2204 Views 5 Replies Latest reply: Nov 20, 2009 12:14 PM by Done that
From an iPhone standpoint, I'm not sure what you mean by rebooting but try resetting (not restarting) your iPhone by pressing the home and sleep buttons until you see the Apple logo, ignoring the slider. Takes about 5-15 secs of button holding and you won't lose any data or settings.
This will clear your memory, including the offending app, if there is one.
I think you've self-diagnosed the problem (updated app causing drain) correctly, and the fix is a reset (hold power+home for 10-15 seconds BEYOND the "swipe to power off" prompt and the phone will hard power off) to clear memory.
HOWEVER, I've observed wierd *battery gauge* behaviour (as opposed to battery behaviour) where the drop in reported percentage is most non-linear but the actual battery life still meets expectations.
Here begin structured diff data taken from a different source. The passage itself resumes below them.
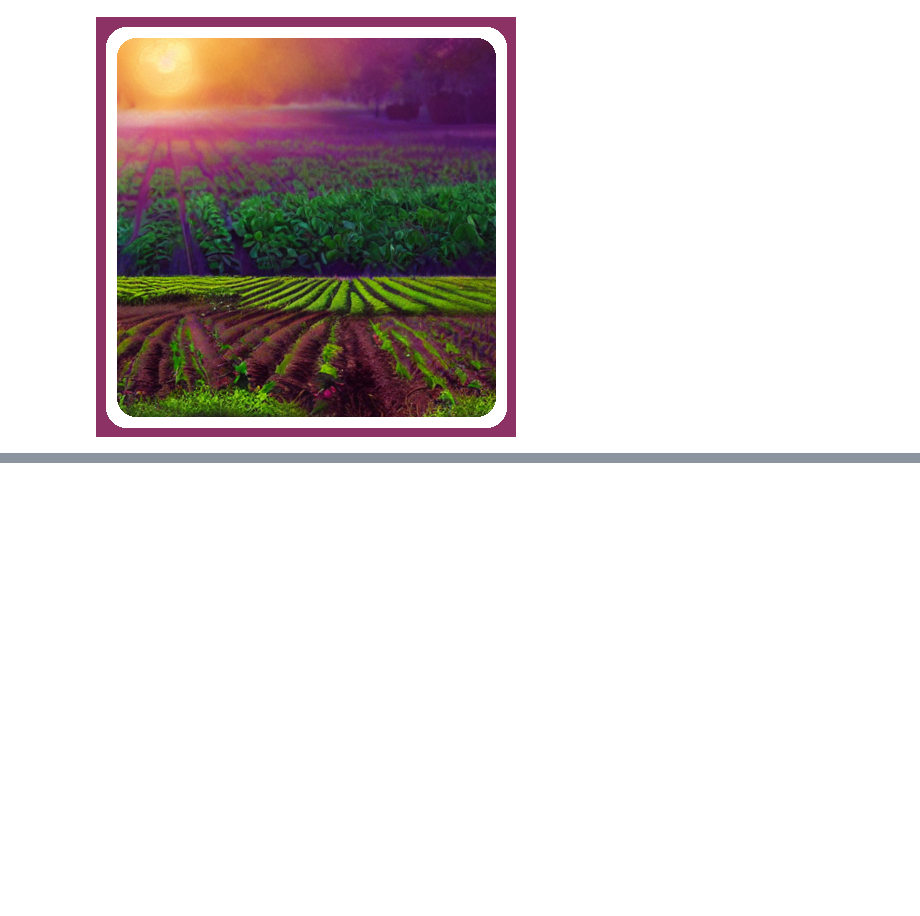
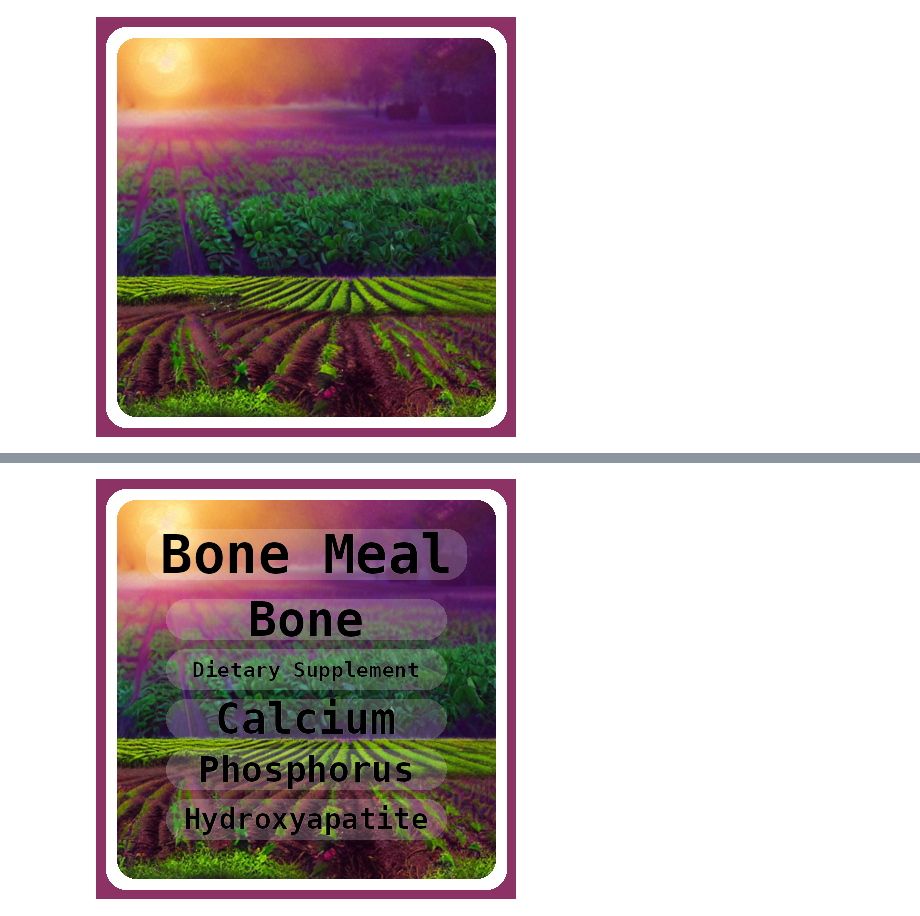
Before and after one commit to gpucce/Taboo.jl, a Jupyter notebook: index.ipynb, the cells around one changed output, grey strips where cells are left out. Cells and saved outputs as stored; diff of their text form; code cells hidden in the pictures; blank space fills up the shorter version.

```diff
--- a/index.ipynb
+++ b/index.ipynb
@@ -35,0 +48,4 @@ add_taboo_words(im, taboo_words)
+# %%
+add_taboo_words(im, taboo_words[2])
+# %% [output]
+[figure, added]
```
Also changed, not shown: parts of 4 cells of this notebook, 8 other files.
It might be worth doing a couple of full-charge to fully-empty (iPhone powers itself off) cycles to allow the power monitoring gubbins to sort itself out....
The biggest mistake is to ascribe this issue to the 'reset the phone and it will go away' solution...
Read around the forums.
Lots of people are experiencing 'sudden excessive battery usage'... the mistake most are making is in assuming that this means that the battery is crappy, or that there's a mere glitch in the OS...
You need to start identifying common characteristics of this problem, and if you don't have it already I strongly suggest you get System Activity Monitor installed on your iPhone.
The 'battery drain' you refer to is, I will bet money, associated with a cycle of sudden bursts of CPU activity on your iPhone which indicates that the phone has entered a loop of spurious activity. If you have System Activity Monitor, you'll be able to pull up a CPU meter and see this activity. The CPU spiking eventually leads to the phone getting warm to the touch, and will continue until either you stop it, reset the phone, or the battery runs out, and it will be identifiable by the 'sudden excessive' draining of the battery. 'Stopping it' is dependent upon actually being able to identify the root of the problem and controlling or fixing the issue, which is what we're all trying to do. Resetting the iPhone works every time, but for how long is another issue... I've seen the problem recur consistently between 2-4 minutes after the restart of the iPhone. You'll usually find that switching wifi off on the iPhone will cure the CPU bursting problem, but actually it only masks the issue, and the 'bursts' of CPU activity appear to be associated with network activity which simply switches from WIFI network to the 2G/3G data networks when wifi is turned off, which in some cases will drain your battery even faster, even though the CPU usage has dropped a great deal.
We need to establish some points of commonality...
Are you using wifi with the iPhone, presumably running a wireless router/wireless network at home?
Do you see the CPU usage bursting to 100% (excessive) continually while you see this 'battery drain' (you'll need System Activity Monitor for this bit)
Does the CPU usage drop dramatically when you switch off wifi?
Are you using the Calendar application?
Do you use Calendar to synchronise calendar/contact data with some kind of server somewhere?
If so, which platform are you synchronising with? Exchange? Gmail? MobileMe? etc. etc.
If you use the Calendar application, do you notice that in the top of the screen, next to the wifi signal icon, there is a spinny 'loading' reminder type icon, and do you see it light up about 4-6 seconds after you open Calendar with wifi connected? Does the disc spin once and go away, or spin and then keep reappearing and spinning again like it is stuck in a loop? If you see this, then switch to system activity monitor and check the CPU usage. You'll probably find that the CPU usage is spiking again. It does appear that Calendar, particularly in a synchronisation scenario, may be the trigger. If you don't use Calendar at all, we need to know, because it means we're looking for a trigger elsewhere or as well as Calendar. Calendar issues may, after all, just be a symptom. It could be a wifi issue with the iPhone.
If we can start to compile some solid answers to these issues and compare notes/incident characteristics, maybe we can lead Apple by the hand to a serious solution.